We are told that Liu Xuan is interested in Shan firstly because she’s the only woman he’s met who is not interested in his money, but later in the film there is a joke where a desperate Liu tried to buy a moped off of another lady so he can drive it, but she refuses his money because she’s late for her client’s nail appointment. So there is a second lady out there who doesn’t care for money, caring more for her own reputation of being good at her own business! This also seems to imply that women who don’t care for money are all over the place, or at least common enough you can run into them twice in the same movie. You just have to get out of your rich people bubble where everyone is trying to use everyone. Perhaps it is a statement that there are lots of good people out there in the world. (But more likely it was just a joke!)
The rich billionaires and their rampaging consumerism threaten to destroy the lives of millions of creatures. Our hero learns to regret his reckless actions and tries ot save the environment, but he’s fighting against forces even he can’t control and utilizing the system of harm he helped put into place. Capitalism is fundamentally destroying the planet here, spiraling out of control and consuming lives, turning them into products. The researches want to use the mermaid DNA for biomedical research, monetizing the slaughter of sentient creatures. Literally the second they have proof the mermaids exist, they set out to eradicate the new species. Not that mankind has ever done anything like this before, I say while typing away in a country founded by the murder off millions of native inhabitants.

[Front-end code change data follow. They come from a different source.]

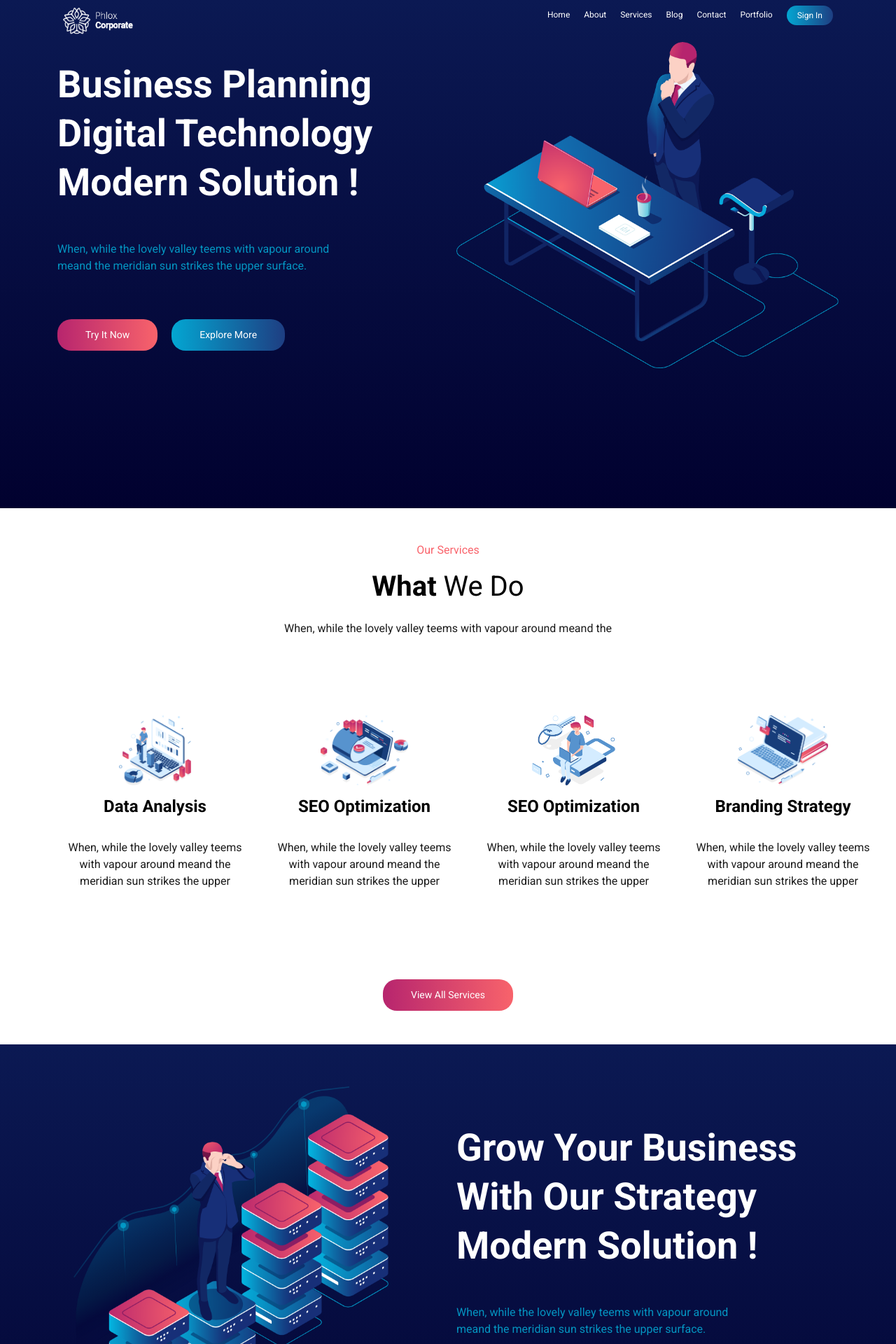
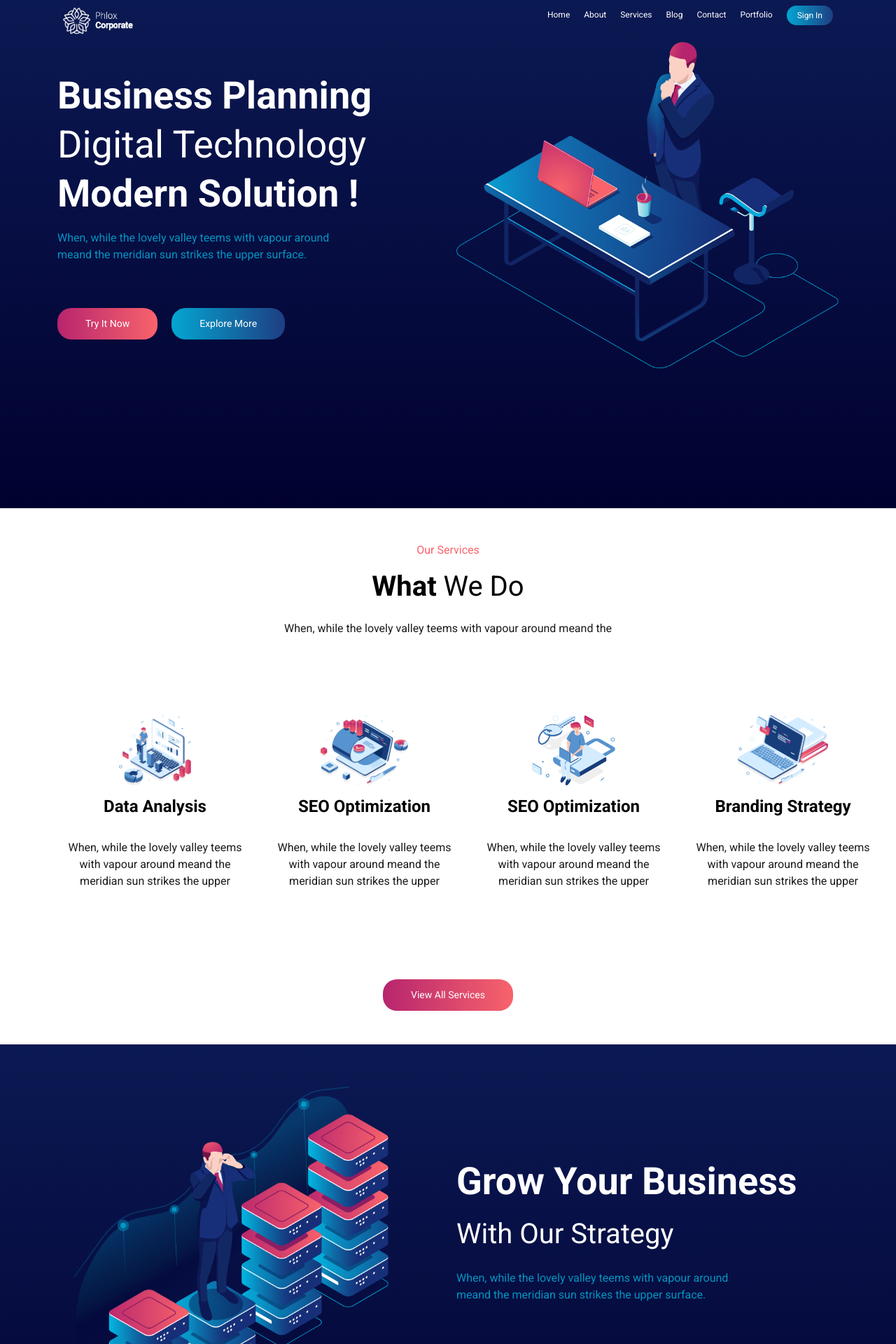
Before and after one commit to Evanflow89/proj-html-vuejs, a Vue app: page / in a window 1280 px wide. Shown: the top 1920 px of the page at 70% size. Built offline with nearby package versions, Linux system fonts and the light colour scheme.

Commit message:
fixed paragraphs

```diff
--- a/src/components/commons/HeaderContent.vue
+++ b/src/components/commons/HeaderContent.vue
@@ -2,10 +2,12 @@
   <div class="container header_content">
     <div class="row">
       <div class="col-6 d-flex flex-column justify-content-center">
-        <span>Business Planning</span>
-        <span class="thin">Digital Technology</span>
-        <span class="pb-5">Modern Solution !</span>
-        <p class="pb-5">
+        <p class="p_head">
+          Business Planning <br />
+          <span class="thin">Digital Technology</span> <br />
+          Modern Solution !
+        </p>
+        <p class="pb-5 p_content">
           When, while the lovely valley teems with vapour around <br />
           meand the meridian sun strikes the upper surface.
         </p>
@@ -34,19 +36,19 @@ export default {
 <style lang="scss">
 .header_content {
   padding-bottom: 12.5rem;
-}
-.col-6 span {
+
+  .p_head {
     color: var(--primary-color);
     font-size: 3.375rem;
+    line-height: 4.375rem;
     font-weight: 600;
-  line-height: 4.375rem;
-}
 
     .thin {
       font-weight: 400;
     }
+  }
 
-p {
+  .p_content {
     color: var(--parag-color);
     font-size: 1rem;
     line-height: 1.5rem;
@@ -60,4 +62,5 @@ p {
     font-size: 0.875rem;
     padding: 0.75rem 2.5rem;
   }
+}
 </style>
--- a/src/components/sections/GrowBusiness.vue
+++ b/src/components/sections/GrowBusiness.vue
@@ -8,10 +8,11 @@
           </div>
         </div>
         <div class="col-6 d-flex flex-column justify-content-center">
-          <span>Grow Your Business</span>
-          <span class="thin">With Our Strategy</span>
-          <span class="pb-5">Modern Solution !</span>
-          <p class="pb-5">
+          <p class="p_head">
+            Grow Your Business <br />
+            <span class="thin">With Our Strategy</span>
+          </p>
+          <p class="pb-5 p_content">
             When, while the lovely valley teems with vapour around <br />
             meand the meridian sun strikes the upper surface.
           </p>
@@ -39,7 +40,17 @@ export default {
     padding-top: 6.25rem;
   }
 
-  p {
+  .p_head {
+    color: var(--primary-color);
+    font-size: 3.375rem;
+    line-height: 4.375rem;
+    font-weight: 600;
+  }
+  .thin {
+    font-weight: 400;
+  }
+
+  .p_content {
     color: var(--parag-color);
     font-size: 1rem;
     line-height: 1.5rem;
@@ -73,16 +84,6 @@ export default {
 .grow_content {
   padding-bottom: 12.5rem;
 }
-.col-6 span {
-  color: var(--primary-color);
-  font-size: 3.375rem;
-  font-weight: 600;
-  line-height: 4.375rem;
-}
-
-span .thin {
-  font-weight: 400;
-}
 
 .buttons {
   gap: 1.25rem;
```
Lines whose indentation alone changed are shown as unchanged.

Earlier Li Ruo-Lan declares she’s better than the self-made Liu, for despite all his wealth he still is willing to go after low class things, while she only accepts the finer things in life. She’s so stuck on the wealth aspect she doesn’t even see her fellow humans as worthy of her respect, these merpeople are just fuel for her money generation and the fact their destruction also hurts Liu is just icing on the cake. You don’t need to be a film studies doctorate to see what is going on here.
The Mermaid carries a big stick and brings some good entertainment while unfortunately not quite reaching some of Chow’s earlier work in energetic scope and and concept. It’s definitely worth checking out, but for me it isn’t in the Top 5 Steve Chow movies, and I’ve definitely gotten into fights about this online. But I stand by my measure, The Mermaid just doesn’t make the cut.
Please give feedback below!